I have personal experience of depression, I share this here, because I still believe that people are ashamed of mental health issues. I have helped many people with depression and anxiety. My personal care and understanding is combined with professional knowledge - my MA dissertation was on depression.

If you have depression, I hope you can reach out to make contact with a counsellor or psychotherapist and if that is me, I will be pleased to hear from you.

About Depression:
Depression saps your energy levels, leaving you feeling exhausted and wanting to hide from the world. You desperately want to get out of this state but, like being trapped in a deep hole without handholds, getting out can feel impossible.

If effects your relationships with other people-it’s likely that you may not want to be with other people, finding it too much to talk and be in crowds, yet at the same time on the inside, experience a deep loneliness. This may may be feel like being alone in outer space, desperately drifting away from the world and life, but unable to find a way back.

Trying to keep working and holding down a job can be incredibly difficult too if you are depressed. Any pressure of deadlines or demands from busy work colleagues may feel too much. Depression can significantly reduce your usual capacity to tolerate stress and solve problems.

What helps depression?
A good relationship with a counsellor and regular weekly sessions can be extremely helpful, along with support from your GP, consideration of medication such as anti-depressants and potential referral to your local DAS (Depression and Anxiety Service).  If you are feeling suicidal, it is essential that you tell your GP, who can help you access further care, and when necessary refer you to the community psychiatric team and Crisis team. Your safety is paramount. Please see further details below. 

What can Counselling offer you?     

It is important to feel that someone is alongside you in this experience. As a therapist, I have seen what a relief it is for someone to have words put to their inner experience of depression. Otherwise it may seem that other people are wary of saying the wrong thing and can inadvertently increase your sense of being alone.

Gentle, steady sessions where you can start finding a way -with your counsellor's help- to know how you are, are important.
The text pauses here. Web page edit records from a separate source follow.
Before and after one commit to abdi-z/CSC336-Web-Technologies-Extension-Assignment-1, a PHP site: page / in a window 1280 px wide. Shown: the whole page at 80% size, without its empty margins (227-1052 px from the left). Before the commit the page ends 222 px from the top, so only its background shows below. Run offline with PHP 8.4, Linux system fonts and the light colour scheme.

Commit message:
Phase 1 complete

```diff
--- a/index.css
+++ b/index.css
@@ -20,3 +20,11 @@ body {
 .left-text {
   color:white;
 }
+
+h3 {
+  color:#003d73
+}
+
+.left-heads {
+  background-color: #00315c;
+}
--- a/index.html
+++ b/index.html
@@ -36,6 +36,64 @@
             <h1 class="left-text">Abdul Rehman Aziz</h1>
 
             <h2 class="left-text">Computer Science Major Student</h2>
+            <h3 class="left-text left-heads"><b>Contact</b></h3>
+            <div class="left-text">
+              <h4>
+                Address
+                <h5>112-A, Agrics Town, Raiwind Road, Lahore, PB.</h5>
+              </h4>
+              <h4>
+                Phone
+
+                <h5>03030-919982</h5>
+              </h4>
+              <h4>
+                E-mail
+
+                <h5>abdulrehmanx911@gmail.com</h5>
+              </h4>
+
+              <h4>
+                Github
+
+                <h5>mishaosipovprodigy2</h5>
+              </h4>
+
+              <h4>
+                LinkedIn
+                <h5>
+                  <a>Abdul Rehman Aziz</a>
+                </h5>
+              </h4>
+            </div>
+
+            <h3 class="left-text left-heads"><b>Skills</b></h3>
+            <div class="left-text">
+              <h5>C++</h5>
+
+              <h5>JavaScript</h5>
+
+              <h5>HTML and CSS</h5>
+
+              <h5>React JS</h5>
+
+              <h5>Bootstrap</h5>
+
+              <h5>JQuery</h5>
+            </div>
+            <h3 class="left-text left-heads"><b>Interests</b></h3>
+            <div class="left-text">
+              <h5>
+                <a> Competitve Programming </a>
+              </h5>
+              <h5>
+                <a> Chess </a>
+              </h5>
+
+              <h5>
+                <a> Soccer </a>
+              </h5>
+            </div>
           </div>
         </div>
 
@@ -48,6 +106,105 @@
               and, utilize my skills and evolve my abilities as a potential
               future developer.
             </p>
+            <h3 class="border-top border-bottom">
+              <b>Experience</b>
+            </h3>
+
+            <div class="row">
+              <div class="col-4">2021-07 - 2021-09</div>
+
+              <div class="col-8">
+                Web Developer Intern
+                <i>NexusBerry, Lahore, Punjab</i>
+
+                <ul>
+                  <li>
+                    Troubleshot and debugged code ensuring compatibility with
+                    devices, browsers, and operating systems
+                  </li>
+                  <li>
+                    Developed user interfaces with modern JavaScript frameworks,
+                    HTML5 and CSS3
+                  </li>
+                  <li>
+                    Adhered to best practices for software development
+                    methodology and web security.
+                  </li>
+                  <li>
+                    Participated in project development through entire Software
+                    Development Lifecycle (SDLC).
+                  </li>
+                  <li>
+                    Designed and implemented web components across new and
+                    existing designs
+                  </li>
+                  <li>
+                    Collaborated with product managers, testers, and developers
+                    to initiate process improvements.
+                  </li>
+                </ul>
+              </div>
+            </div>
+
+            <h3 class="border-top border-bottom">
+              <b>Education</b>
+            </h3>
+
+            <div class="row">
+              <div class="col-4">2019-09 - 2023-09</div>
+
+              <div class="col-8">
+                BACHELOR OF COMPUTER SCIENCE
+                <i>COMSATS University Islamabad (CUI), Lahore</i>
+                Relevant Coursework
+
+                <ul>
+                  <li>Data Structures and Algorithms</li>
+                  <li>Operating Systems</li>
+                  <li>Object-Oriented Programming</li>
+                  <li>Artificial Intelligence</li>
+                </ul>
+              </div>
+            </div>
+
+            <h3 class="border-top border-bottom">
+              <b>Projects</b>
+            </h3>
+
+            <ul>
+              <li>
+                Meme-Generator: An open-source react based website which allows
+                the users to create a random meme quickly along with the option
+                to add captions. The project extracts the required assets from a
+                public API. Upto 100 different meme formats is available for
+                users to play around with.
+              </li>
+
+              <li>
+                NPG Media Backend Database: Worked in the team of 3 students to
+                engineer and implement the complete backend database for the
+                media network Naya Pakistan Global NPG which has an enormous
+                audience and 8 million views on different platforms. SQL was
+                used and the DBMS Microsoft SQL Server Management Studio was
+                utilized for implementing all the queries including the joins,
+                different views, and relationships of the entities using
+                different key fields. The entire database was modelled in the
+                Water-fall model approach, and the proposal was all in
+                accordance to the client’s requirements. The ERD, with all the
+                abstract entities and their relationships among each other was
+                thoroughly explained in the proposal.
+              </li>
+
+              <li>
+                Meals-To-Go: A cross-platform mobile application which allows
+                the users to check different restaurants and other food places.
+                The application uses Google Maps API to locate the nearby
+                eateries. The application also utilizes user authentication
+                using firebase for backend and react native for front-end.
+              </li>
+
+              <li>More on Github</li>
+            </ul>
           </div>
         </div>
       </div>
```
So too, is focusing on the small positive things you are doing each day to keep going. These things are significant in the context of the apathy and low mood of depression.

It is important to feel the encouragement and appreciation of your counsellor (or indeed anyone in your life). This may be appreciating that you have got out of bed that day, or got washed and dressed. It is not to be under estimated that feeding yourself and drinking fluids is a positive step towards self-care, as is managing to phone someone or go out of the house.

The momentum of regular weekly sessions can help you to create and try out manageable daily plans of self-care that are personalised for you. All these actions are encouraging a shift from stuckness, social withdrawal and apathy. They may take huge internal effort and it is very important they are recognised and encouraged in therapy.

When you are ready, counselling sessions can offer you a way of piecing together the events and experiences which may have contributed to feeling depressed. For example, a significant loss (even if it was some time ago) can start a downward spiral culminating in depression. Loss of a person through bereavement, loss of a job, or career, the end of a relationship, or serious financial losses can all be influential. Changes in health and security may be significant factors too, along with chronic pressures and stressors such as poverty, becoming a parent, or becoming a carer.

For some people, looking at their early childhood, may provide useful insights about tendencies towards depression in adult life. These may have been laid down, if a child feels abandoned, unloved, isolated, or trapped and their capacity to cope is overwhelmed. Anger that has not been expressed about experiences such as these, can be a significant force -stuck within a person contributing to depression, and lead to chronic hopelessness, and exhaustion.

I have witnessed how the acknowledgment and safe release of ‘trapped’ anger can give tremendous relief and enable a new re-engagement with life for a person with depression.


If you are feeling suicidal

It is essential that you tell your GP, who can help you access further care, and when necessary refer you to the community psychiatric team and Crisis team. Your safety is paramount.

If you are unable to make an appointment with your GP (because they are booked up) please ask to see the Duty GP that day and inform the reception team it is because you are in crisis, stating that you are suicidal. At times when your GP surgery is closed, their phone lines will be connected to an 'Out of Hours' GP Service, so there is still support available.

Remember too you can telephone the Samaritans at anytime and that you can be taken to A&E by a relative, or go yourself, and ask to be assessed by the Hospital’s Duty Psychiatrist. There is always help available, you may need to push for this and to wait to be seen but it is there.

Asking a family member of friend to come and speak on your behalf can be very supportive. At an appointment, they can write down who you saw and what they said to you, and this can be helpful afterwards because it may be stressful and harder to think clearly at the time.